### Required work
Show each line from the records below in which the word "dispatch" occurs.

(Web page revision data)

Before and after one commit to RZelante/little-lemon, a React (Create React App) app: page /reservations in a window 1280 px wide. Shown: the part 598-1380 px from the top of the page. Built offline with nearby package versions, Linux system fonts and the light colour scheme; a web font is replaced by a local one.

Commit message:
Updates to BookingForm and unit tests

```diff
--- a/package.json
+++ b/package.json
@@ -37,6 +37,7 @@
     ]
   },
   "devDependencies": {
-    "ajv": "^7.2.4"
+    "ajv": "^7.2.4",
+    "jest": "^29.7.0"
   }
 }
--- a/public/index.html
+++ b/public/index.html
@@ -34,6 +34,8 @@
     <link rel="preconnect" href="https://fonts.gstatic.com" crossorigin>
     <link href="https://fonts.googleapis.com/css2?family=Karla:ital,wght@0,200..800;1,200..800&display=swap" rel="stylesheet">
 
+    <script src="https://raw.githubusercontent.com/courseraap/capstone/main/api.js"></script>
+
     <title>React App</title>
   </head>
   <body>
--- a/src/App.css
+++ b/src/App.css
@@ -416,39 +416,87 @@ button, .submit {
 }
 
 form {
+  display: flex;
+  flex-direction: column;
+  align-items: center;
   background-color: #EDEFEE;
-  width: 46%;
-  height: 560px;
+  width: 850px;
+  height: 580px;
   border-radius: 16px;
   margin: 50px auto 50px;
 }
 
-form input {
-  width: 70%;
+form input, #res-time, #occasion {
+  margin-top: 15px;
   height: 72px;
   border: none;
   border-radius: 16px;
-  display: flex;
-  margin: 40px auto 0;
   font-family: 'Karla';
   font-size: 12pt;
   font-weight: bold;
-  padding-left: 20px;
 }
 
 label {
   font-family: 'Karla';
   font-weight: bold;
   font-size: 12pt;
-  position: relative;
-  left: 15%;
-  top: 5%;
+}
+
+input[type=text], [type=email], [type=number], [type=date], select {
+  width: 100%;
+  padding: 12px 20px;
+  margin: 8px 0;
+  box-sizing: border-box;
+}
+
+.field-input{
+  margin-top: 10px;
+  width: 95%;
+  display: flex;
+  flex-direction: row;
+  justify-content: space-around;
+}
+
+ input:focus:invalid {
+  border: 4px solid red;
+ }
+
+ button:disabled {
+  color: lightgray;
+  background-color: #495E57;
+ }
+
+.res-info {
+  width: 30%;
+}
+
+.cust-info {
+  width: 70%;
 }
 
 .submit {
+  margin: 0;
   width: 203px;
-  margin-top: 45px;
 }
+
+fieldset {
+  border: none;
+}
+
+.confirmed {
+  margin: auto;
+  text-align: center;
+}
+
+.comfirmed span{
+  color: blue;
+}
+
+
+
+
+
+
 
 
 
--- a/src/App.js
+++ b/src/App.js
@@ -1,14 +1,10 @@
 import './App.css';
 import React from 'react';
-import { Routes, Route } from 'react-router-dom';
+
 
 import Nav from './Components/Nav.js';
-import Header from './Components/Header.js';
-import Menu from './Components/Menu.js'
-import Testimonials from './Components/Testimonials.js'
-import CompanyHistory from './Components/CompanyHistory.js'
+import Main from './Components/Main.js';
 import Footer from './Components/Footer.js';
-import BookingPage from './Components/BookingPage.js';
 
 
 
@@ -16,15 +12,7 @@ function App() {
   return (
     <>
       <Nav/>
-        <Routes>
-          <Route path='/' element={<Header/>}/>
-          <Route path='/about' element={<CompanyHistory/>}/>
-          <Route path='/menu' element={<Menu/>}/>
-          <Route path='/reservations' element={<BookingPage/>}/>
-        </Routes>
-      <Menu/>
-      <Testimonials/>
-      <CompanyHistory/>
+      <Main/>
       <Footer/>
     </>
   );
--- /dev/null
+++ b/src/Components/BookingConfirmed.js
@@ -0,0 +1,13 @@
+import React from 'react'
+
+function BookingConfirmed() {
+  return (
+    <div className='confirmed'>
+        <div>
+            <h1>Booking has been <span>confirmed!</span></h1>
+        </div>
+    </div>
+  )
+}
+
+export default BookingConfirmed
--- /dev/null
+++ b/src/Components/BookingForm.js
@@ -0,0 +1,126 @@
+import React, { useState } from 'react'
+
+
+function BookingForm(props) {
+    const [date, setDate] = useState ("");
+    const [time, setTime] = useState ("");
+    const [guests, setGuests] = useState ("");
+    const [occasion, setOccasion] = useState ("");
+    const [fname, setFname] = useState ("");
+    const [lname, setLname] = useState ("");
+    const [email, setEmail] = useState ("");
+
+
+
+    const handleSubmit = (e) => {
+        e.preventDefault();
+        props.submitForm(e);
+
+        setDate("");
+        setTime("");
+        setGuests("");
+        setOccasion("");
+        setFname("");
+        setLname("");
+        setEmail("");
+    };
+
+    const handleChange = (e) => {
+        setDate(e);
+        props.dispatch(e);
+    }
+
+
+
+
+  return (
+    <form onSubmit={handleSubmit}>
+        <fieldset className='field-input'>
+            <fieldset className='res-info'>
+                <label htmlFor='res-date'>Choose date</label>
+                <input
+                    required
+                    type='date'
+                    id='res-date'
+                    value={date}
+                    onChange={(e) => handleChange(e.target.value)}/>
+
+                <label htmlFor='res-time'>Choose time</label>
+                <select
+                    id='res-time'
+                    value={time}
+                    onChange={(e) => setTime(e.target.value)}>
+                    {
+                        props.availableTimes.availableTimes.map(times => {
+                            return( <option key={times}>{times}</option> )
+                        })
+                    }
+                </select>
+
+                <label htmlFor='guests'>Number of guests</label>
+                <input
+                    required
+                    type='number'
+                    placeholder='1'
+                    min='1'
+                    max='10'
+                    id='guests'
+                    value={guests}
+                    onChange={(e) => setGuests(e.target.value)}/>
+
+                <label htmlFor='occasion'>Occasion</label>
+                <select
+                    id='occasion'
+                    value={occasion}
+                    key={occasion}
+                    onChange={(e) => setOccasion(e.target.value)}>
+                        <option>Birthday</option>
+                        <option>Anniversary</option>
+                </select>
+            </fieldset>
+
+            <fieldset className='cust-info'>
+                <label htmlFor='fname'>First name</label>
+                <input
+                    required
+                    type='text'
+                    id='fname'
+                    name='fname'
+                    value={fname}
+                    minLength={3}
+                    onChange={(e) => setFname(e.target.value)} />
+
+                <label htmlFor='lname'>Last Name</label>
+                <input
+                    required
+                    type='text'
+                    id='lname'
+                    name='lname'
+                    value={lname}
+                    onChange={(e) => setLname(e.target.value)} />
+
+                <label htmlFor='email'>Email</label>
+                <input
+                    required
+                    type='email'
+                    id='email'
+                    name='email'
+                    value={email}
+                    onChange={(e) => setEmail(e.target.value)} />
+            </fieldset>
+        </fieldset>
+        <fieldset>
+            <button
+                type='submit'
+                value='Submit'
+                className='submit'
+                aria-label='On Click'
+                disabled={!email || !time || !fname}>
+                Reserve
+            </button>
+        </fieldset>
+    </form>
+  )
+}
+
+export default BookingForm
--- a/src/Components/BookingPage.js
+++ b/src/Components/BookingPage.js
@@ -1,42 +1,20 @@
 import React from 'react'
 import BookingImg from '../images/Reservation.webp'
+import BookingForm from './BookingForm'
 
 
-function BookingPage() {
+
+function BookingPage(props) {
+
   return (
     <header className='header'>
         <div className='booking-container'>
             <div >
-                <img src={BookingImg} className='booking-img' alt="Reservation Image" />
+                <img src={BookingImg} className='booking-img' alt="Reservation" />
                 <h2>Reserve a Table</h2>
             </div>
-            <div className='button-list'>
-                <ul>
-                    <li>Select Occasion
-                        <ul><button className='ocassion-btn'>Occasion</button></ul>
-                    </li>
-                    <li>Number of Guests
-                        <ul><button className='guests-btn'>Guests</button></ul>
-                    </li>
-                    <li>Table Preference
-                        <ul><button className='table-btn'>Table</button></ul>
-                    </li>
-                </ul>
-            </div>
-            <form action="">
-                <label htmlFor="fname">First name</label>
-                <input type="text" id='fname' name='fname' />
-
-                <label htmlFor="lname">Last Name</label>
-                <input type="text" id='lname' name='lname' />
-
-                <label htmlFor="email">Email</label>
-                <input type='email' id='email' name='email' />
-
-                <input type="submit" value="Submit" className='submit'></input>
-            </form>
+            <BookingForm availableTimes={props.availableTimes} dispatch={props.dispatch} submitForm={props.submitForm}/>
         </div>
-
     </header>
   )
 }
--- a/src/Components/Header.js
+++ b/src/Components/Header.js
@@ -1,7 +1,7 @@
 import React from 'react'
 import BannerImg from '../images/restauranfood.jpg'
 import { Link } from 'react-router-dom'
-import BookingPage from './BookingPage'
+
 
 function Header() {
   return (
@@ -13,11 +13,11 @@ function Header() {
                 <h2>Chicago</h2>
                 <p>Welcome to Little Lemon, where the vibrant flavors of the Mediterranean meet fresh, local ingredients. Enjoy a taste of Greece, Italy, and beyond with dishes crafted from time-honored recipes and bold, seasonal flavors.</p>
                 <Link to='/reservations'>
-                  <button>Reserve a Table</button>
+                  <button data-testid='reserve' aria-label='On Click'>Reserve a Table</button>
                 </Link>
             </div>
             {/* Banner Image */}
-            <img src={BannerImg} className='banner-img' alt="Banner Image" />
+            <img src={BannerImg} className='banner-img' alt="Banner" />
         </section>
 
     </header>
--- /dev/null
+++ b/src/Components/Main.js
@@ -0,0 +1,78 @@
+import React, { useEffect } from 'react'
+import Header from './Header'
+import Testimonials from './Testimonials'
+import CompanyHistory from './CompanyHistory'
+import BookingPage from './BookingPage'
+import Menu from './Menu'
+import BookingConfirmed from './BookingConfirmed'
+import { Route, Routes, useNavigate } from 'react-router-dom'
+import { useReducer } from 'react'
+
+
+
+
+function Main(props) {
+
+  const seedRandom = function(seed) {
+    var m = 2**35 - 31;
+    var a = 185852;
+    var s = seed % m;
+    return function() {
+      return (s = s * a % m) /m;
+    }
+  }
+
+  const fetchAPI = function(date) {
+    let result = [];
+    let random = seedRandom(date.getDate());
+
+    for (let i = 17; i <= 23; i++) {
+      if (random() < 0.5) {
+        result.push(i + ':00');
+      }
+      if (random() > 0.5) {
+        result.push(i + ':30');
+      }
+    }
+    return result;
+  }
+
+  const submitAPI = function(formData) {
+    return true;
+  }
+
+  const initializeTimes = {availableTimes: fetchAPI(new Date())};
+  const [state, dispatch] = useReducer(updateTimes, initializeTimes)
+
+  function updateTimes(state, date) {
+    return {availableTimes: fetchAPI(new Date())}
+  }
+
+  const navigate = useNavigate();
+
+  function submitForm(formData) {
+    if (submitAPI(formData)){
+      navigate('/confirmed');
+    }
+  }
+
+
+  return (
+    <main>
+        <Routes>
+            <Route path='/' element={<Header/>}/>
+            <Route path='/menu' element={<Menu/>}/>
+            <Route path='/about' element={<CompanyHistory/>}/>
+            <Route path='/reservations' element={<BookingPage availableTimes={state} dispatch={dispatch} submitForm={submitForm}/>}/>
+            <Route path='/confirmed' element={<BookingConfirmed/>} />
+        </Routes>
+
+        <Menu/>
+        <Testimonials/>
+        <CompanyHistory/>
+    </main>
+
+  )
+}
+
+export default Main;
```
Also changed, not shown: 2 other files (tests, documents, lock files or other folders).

### Written response
+        props.dispatch(e);
+            <BookingForm availableTimes={props.availableTimes} dispatch={props.dispatch} submitForm={props.submitForm}/>
+  const [state, dispatch] = useReducer(updateTimes, initializeTimes)
+            <Route path='/reservations' element={<BookingPage availableTimes={state} dispatch={dispatch} submitForm={submitForm}/>}/>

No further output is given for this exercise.